First of its Kind AI traffic Light System will bring ease to Road Ragers
The newly developed system will read live camera footage and adapt traffic lights to compensate with the objective of making traffic flow easily...
Do you ever catch yourself screaming at a traffic light for taking too long when nothing is coming from the opposite end? Well, lucky for all of you with road rage, new AI systems developed by Aston University scientists are the first of their kind and read live camera footage and adapt traffic lights to compensate with the objective of making traffic flow easily.
Deep reinforcement learning has been in the works and these traffic lights use just that. What is this said learning? Well, it is when the program understands it is not doing well and tries to differentiate the actions it is taking thus improving to make progress. In the scientist’s testing, their newly developed system outperformed all other methods designed based on phase transitions.
In the United Kingdon, urban areas witnessed estimated congestion of 115 hours of time and wasted £894 in gasoline in 2019. This is a reoccurring thing however as this is reported every single year. One of the leading causes is the inadequate traffic signal timings experienced in the U.K.
Traffic 3D was created to train their developed program. The Traffic 3D taught the system how to handle different traffic and weather scenarios. In real situations, the newly developed system adapted to real traffic intersections despite being trained on simulations.
"We have set this up as a traffic control game. The program gets a 'reward' when it gets a car through a junction. Every time a car has to wait or there's a jam, there's a negative reward. There's actually no input from us; we simply control the reward system."
Dr. Maria Chli, researcher in Computer Science at Aston University, explained.
Currently, the system used for traffic lights is based on a magnetic induction loop in which a wire sits on the road and registers cars passing over it. The program counts the cars and reacts to that data. The AI system sees the traffic firsthand, thus it reacts quicker.
“The reason we have based this program on learned behaviors is so that it can understand situations it hasn't explicitly experienced before. We've tested this with a physical obstacle that is causing congestion, rather than traffic light phasing, and the system still did well. As long as there is a causal link, the computer will ultimately figure out what that link is. It's an intensely powerful system."

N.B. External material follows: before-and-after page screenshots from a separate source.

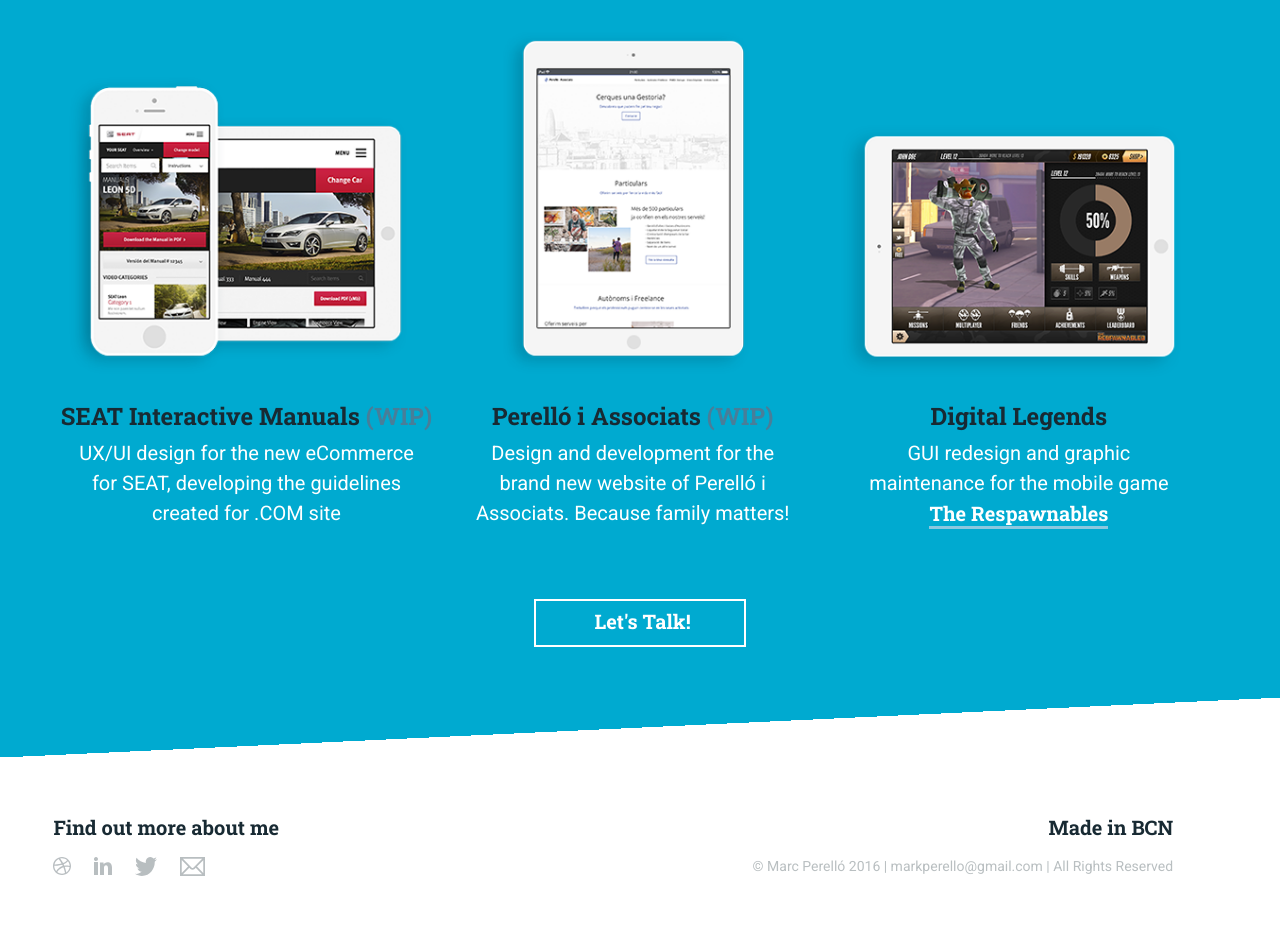
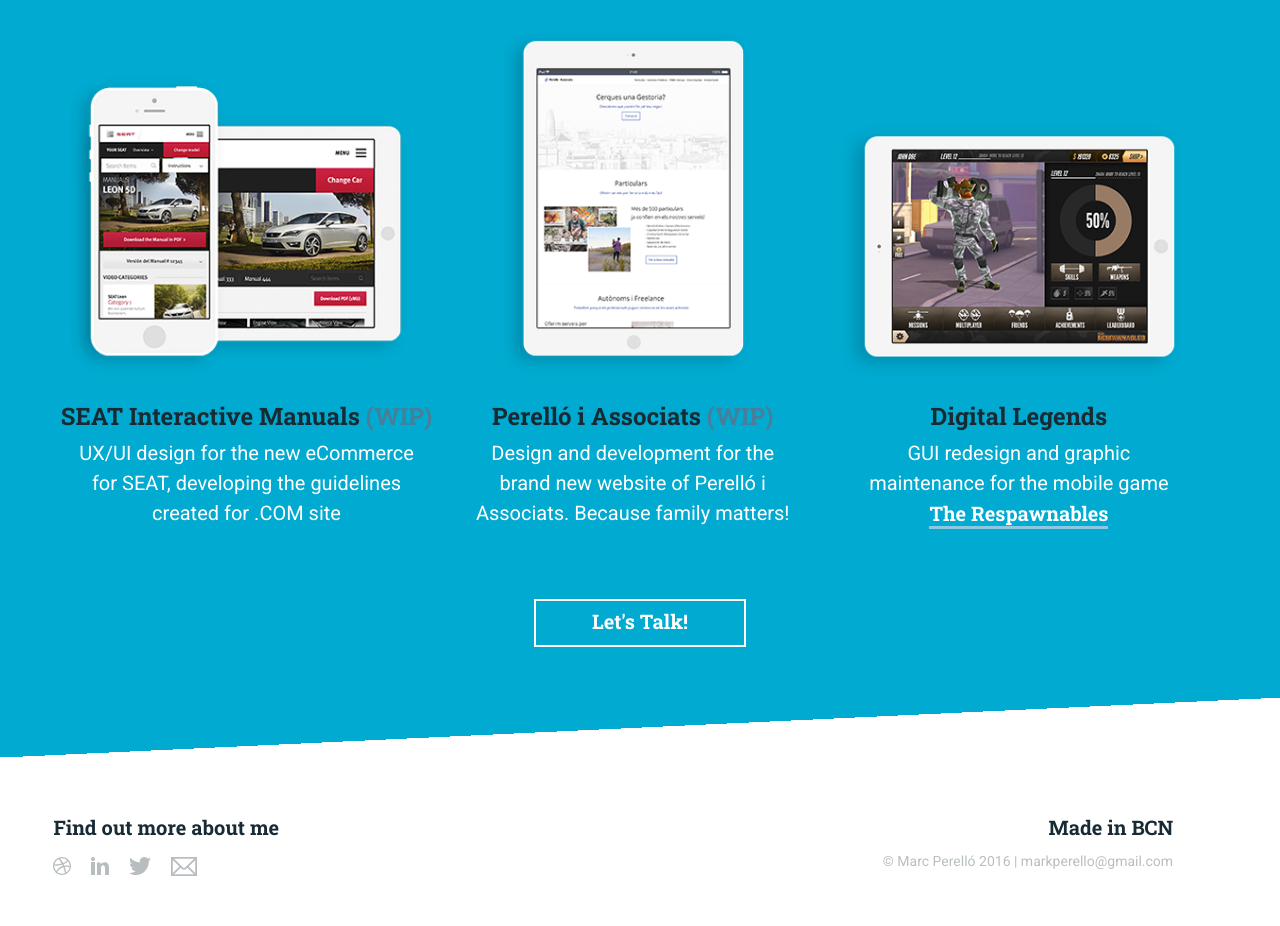
Before and after one commit to Marc-Perello/portfolio, a plain HTML site: page index.html in a window 1280 px wide. Shown: the part 3262-4188 px from the top of the page. After the commit the page ends 4159 px from the top, so only its background shows below. Drawn offline with nearby package versions, Linux system fonts and the light colour scheme.

Commit message:
Footer S crec que be

```diff
--- a/index.html
+++ b/index.html
@@ -202,9 +202,7 @@
             <ul>
       </div>
       <div class="container">
-          <div class="cta-footer">
-            <a class="a-project" href="mailto:markperello@gmail.com?Subject=Hola Marc," target="top">Let's Talk!</a>
-          </div>
+          <a class="cta-footer" href="mailto:markperello@gmail.com?Subject=Hola Marc," target="top">Let's Talk!</a>
       </div>
     </div>
 </section>
@@ -215,6 +213,7 @@
   <footer>
       <div class="social-media-footer">
         <div class="subtitle-footer">Find out more about me</div>
+        <div class="table">
           <ul>
             <li>
               <a href="https://dribbble.com/marcperello" target="blank">
@@ -238,9 +237,10 @@
             </li>
           </ul>
         </div>
+      </div>
       <div class="madeinbcn">
-          <p class="subtitle-footer">Made in BCN</p>
-          <p class="copyright">© Marc Perelló 2016 | markperello@gmail.com | All Rights Reserved </p>
+          <div class="subtitle-right">Made in BCN</div>
+          <p class="copyright">© Marc Perelló 2016 | markperello@gmail.com</p>
        </div>
   </footer>
 </div>
--- a/sass/main.scss
+++ b/sass/main.scss
@@ -396,6 +396,7 @@
   color:$blacky;
   text-decoration: none;
   @include no-space;
+  text-align: center;
 
 }
 /* ==========================================================================
@@ -423,7 +424,8 @@
    margin-top: 75px;
 }
 .side-project{
-  @include span-columns(11);
+  @include span-columns(10);
+  @include shift(1);
   @include no-space;
   // Media Queries
       @include media($m) {
@@ -457,21 +459,26 @@
   margin-top: 4px;
 }
 .cta-footer{
+  width: 100%;
   height:36pt;
+  display:block;
+  @include slab(700, 2em);
+  text-decoration: none;
   border: white solid 2px;
+  @include span-columns(8);
+  @include shift(2);
+  padding-top: 5pt;
+  text-align: center;
+  color: white;
+  margin-top: 70px;
+  margin-bottom: 50px;
+  // Media Queries
+      @include media($m) {
             @include span-columns(2);
             @include shift(5);
-  padding-top: 5pt;
-  padding-left: 10pt;
-  padding-right: 10pt;
-  margin-top: 70px;
-  margin-bottom: 50px;
                 }
-.cta-footer a {
-  color:white;
-  text-align: center;
-  padding-left:45px;
 }
+
 .diagonal-bottom{
   height: 20px;
   @include linear-gradient(to right bottom,$blaucel 50.5%, #fff 50%);
@@ -489,16 +496,9 @@
 footer{
 margin-top:50px;
 }
-
-   .subtitle-footer{
-      @include slab(700, 2em);
-      color:$blacky;
-      line-height: 2em;
-      @include no-space;
-   }
 .social-media-footer{
-    @include span-columns(11);
-    @include shift(1);
+@include span-columns(12);
+// @include shift(1);
 //@include no-space;
     // Media Queries
 
@@ -507,19 +507,51 @@
             @include shift(.5);
             }
 }
+.subtitle-footer{
+  @include slab(700, 2em);
+  color:$blacky;
+  line-height: 2em;
+  text-align: center;
+  @include no-space;
+  @include media($m) {
+            text-align: left;
+            }
+}
+.subtitle-right{
+  @include slab(700, 1.6em);
+  color:$blacky;
+  line-height: 2em;
+  text-align: center;
+  @include no-space;
+  @include media($m) {
+            @include slab(700, 2em);
+            text-align: right;
+            }
+}
 .madeinbcn {
+  margin-top: 20px;
+  @include span-columns(10);
+  @include shift(1);
+  @include media($m) {
         @include span-columns(4);
         @include shift(3);
-      p{
-        @include no-space;
-        text-align: right;
-        margin-bottom: 10px;
+        margin-top: 0px;
+            }
 }
 
+.table{
+  display: table;   /* Allow the centering to work */
+  margin: 0 auto;
+  // Media Queries
+            @include media($m) {
+              margin-left: 0px;
               }
-
+}
 .social-media-footer ul{
-          padding-left: 15px;
+      width: 100%;
+      display:block;
+      margin: 20px auto;
+      padding-left: 0px;
       padding-bottom: 25px;
             // Media Queries
             @include media($m) {
@@ -530,6 +562,7 @@
 }
 .social-media-footer li{
   display: inline;
+  float: left;
   list-style-type: none;
   margin-left: 20px;
 }
@@ -544,6 +577,14 @@
   @include roboto(400, 1.4em);
   color:$midgray;
   @include no-space;
+  text-align: center;
+  margin-top: 5px;
+  margin-bottom: 20px;
+      // Media Queries
+            @include media($m) {
+              margin-bottom: 20px;
+              text-align: right;
+              }
     }
 
 
```
Also changed, not shown: css/main.css. Lines whose indentation alone changed are shown as unchanged.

Dr. George Vogiatzis, senior lecturer in Computer Science at Aston University, said.
The newly developed system learns autonomously no matter what traffic junction it is set up at. It can also be manipulated to allow for emergency vehicles through quickly but the program is always learning and teaching preferences instead of being programmed.
1The research paper, Fully-Autonomous, Vision-based Traffic Signal Control: from Simulation to Reality, is being presented at the Autonomous Agents and Multi-agent Systems Conference 2022 being held virtually this week.